[Difference listings]

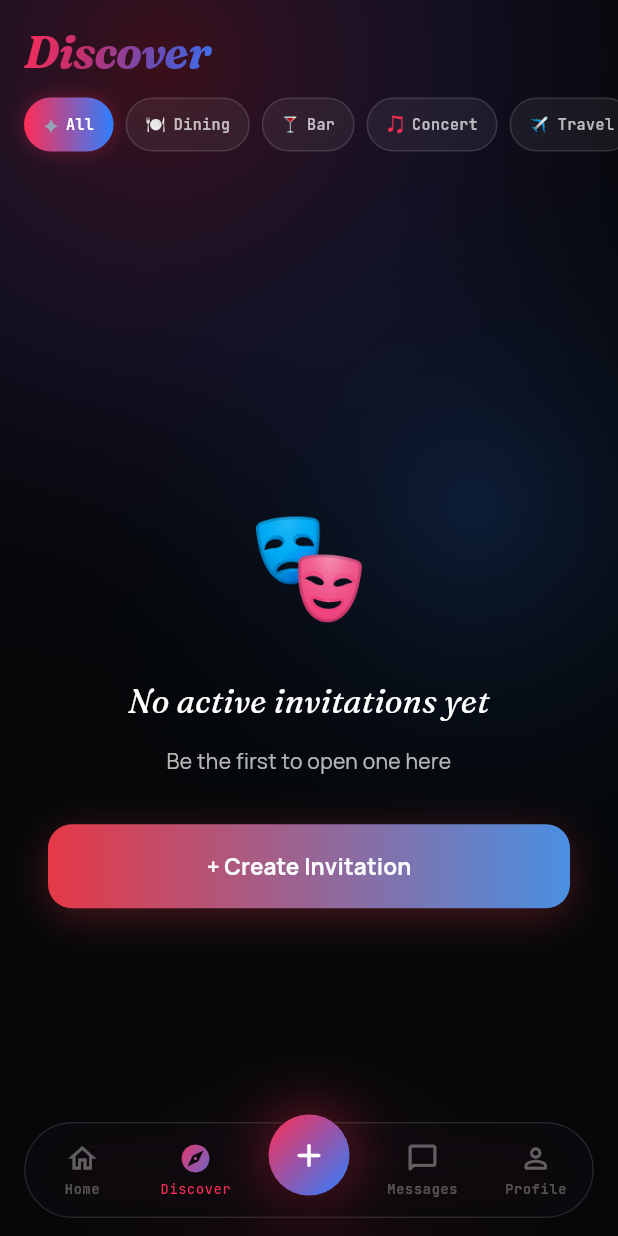
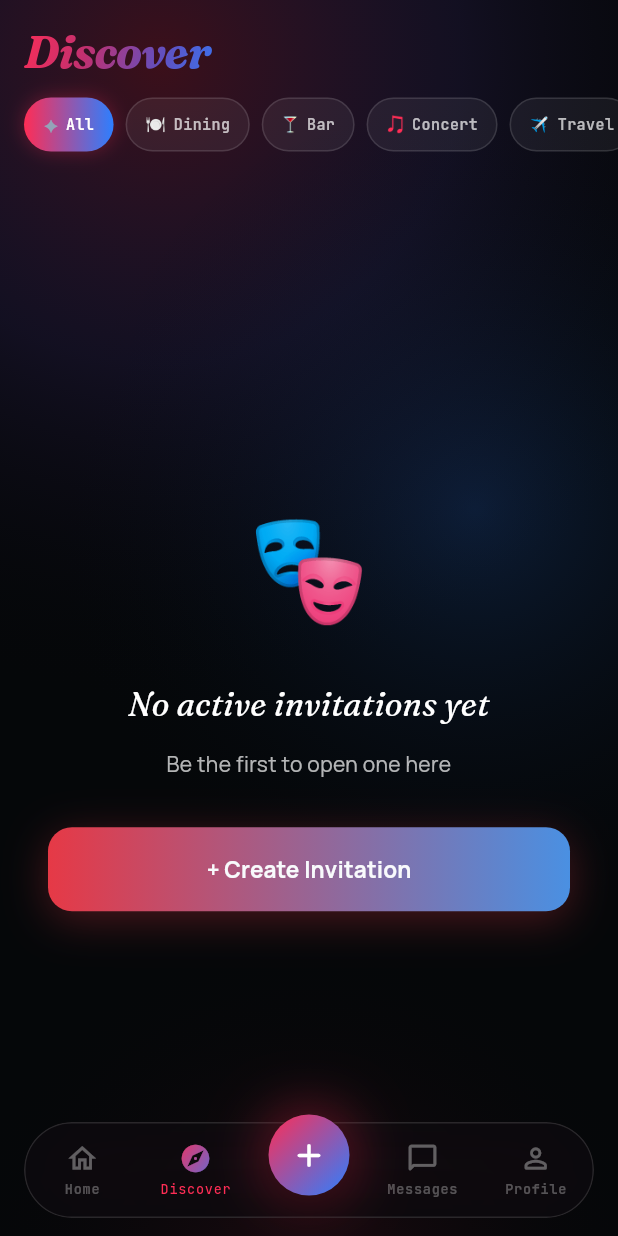
Before and after one commit to Masculinpapion/soulchoice, a Flutter app: the DiscoverScreen screen opened by its route, on a phone screen of 412 x 824 dp. Run offline on Flutter 3.47's test engine with Material 3 defaults, Android fonts, the phone set to English and light mode, and no system bars; our stand-ins replace cached_network_image, firebase_core, firebase_crashlytics, firebase_messaging, flutter_riverpod, go_router and 6 more; missing offline and left inert: appmetrica_plugin, crop_your_image; accounts and stored records are empty; network calls fail.

Commit message:
fix(ui): selected-chip glow needs real bottom air — cards paint over it
Column paint order lets the glow overdraw upward freely but the grid/cards
paint on top of it below; bottom gaps raised past the glow radius
(discover 16px total, feed 12px) so the halo dies out before the cards.

Co-Authored-By: Claude Fable 5 <noreply@anthropic.com>

```diff
--- a/lib/features/discover/screens/discover_screen.dart
+++ b/lib/features/discover/screens/discover_screen.dart
@@ -68,7 +68,7 @@ class _DiscoverScreenState extends ConsumerState<DiscoverScreen> {
               // Chip boyutu değişmez; satır üst/alt nefes payı + Clip.none
               // (seçili chip ışıması komşu bloklara değmeden serbest yayılır).
               Padding(
-                padding: const EdgeInsets.only(top: 8, bottom: 6),
+                padding: const EdgeInsets.only(top: 8, bottom: 10),
                 child: SizedBox(
                 height: 36,
                 child: ListView(
--- a/lib/features/feed/screens/feed_screen.dart
+++ b/lib/features/feed/screens/feed_screen.dart
@@ -131,7 +131,7 @@ class _FeedScreenState extends ConsumerState<FeedScreen>
                 }),
                 onClearFilter: () => setState(() => _selectedCategory = null),
               ),
-              const SizedBox(height: 6), // chip satırı nefes payı (alt)
+              const SizedBox(height: 12), // chip satırı nefes payı (alt — ışıma sönümü)
               Expanded(
                 child: TabBarView(
                   controller: _tabController,
```
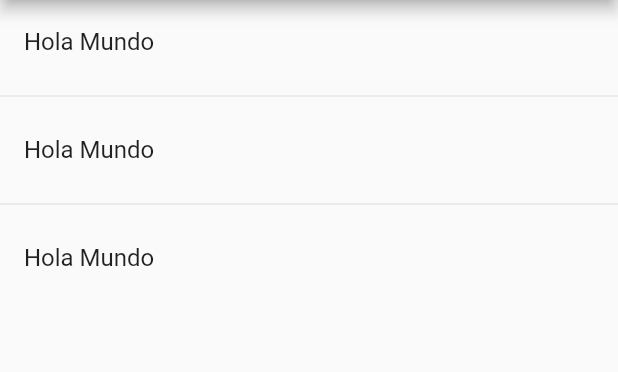
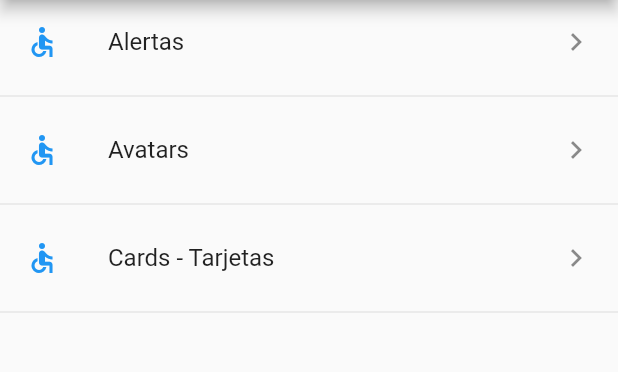
Before and after one commit to frozenfangkb/components-flutter, a Flutter app: the screen it shows after launch, on a phone screen of 412 x 824 dp, the part 84-456 px from its top. Run offline on Flutter 3.47's test engine with Material 2 defaults, Android fonts, the phone set to English and light mode, and no system bars.

```diff
--- a/lib/src/pages/home_page.dart
+++ b/lib/src/pages/home_page.dart
@@ -14,19 +14,30 @@ class HomePage extends StatelessWidget {
   }
 
   Widget _lista() {
-    print(menuProvider.opciones);
-    return ListView(
-      children: _listaItems(),
+    return FutureBuilder(
+      future: menuProvider.cargarData(),
+      initialData: [],
+      builder: (context, AsyncSnapshot<List<dynamic>> snapshot) {
+        return ListView(
+          children: _listaItems(snapshot.data),
+        );
+      },
     );
   }
 
-  List<Widget> _listaItems() {
-    return [
-      ListTile(title: Text('Hola Mundo')),
-      Divider(),
-      ListTile(title: Text('Hola Mundo')),
-      Divider(),
-      ListTile(title: Text('Hola Mundo')),
-    ];
+  List<Widget> _listaItems(List<dynamic> data) {
+    final List<Widget> opciones = [];
+
+    data.forEach((element) {
+      final widgetTemp = ListTile(
+        title: Text(element['texto']),
+        leading: Icon(Icons.accessible_outlined, color: Colors.blue),
+        trailing: Icon(Icons.keyboard_arrow_right),
+        onTap: () {},
+      );
+      opciones..add(widgetTemp)..add(Divider());
+    });
+
+    return opciones;
   }
 }
--- a/lib/src/providers/menu_provider.dart
+++ b/lib/src/providers/menu_provider.dart
@@ -1,3 +1,5 @@
+import 'dart:convert';
+
 import 'package:flutter/services.dart' show rootBundle;
 
 class _MenuProvider {
@@ -7,10 +9,13 @@ class _MenuProvider {
     cargarData();
   }
 
-  cargarData() {
-    rootBundle.loadString('data/menu_opts.json').then((value) {
-      print(value);
-    });
+  Future<List<dynamic>> cargarData() async {
+    final data = await rootBundle.loadString('data/menu_opts.json');
+
+    Map dataMap = json.decode(data);
+    opciones = dataMap['rutas'];
+
+    return opciones;
   }
 }
 
```
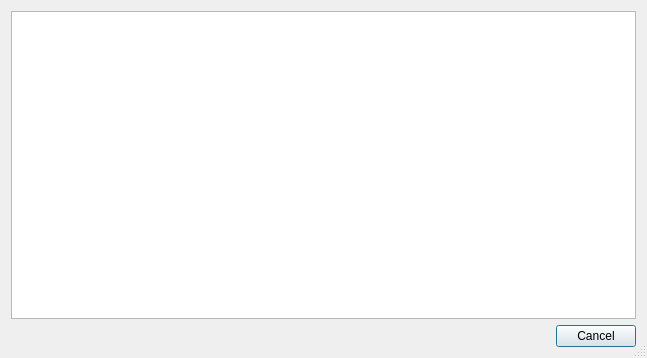
Old version of the form gui/widgets/entrydialog.ui in the repository Skycoder42/AniRem.
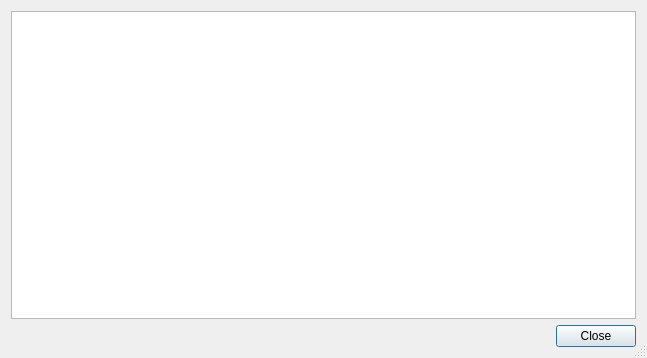
New version of the form.

What changed in the file:
```diff
--- a/gui/widgets/entrydialog.ui
+++ b/gui/widgets/entrydialog.ui
@@ -51,7 +51,7 @@
       <enum>Qt::Horizontal</enum>
      </property>
      <property name="standardButtons">
-      <set>QDialogButtonBox::Cancel</set>
+      <set>QDialogButtonBox::Close</set>
      </property>
     </widget>
    </item>
```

> _Required action_: Report how many lines of the entries above contain the word "const", giving the number by itself.

> _Output of the task_: 4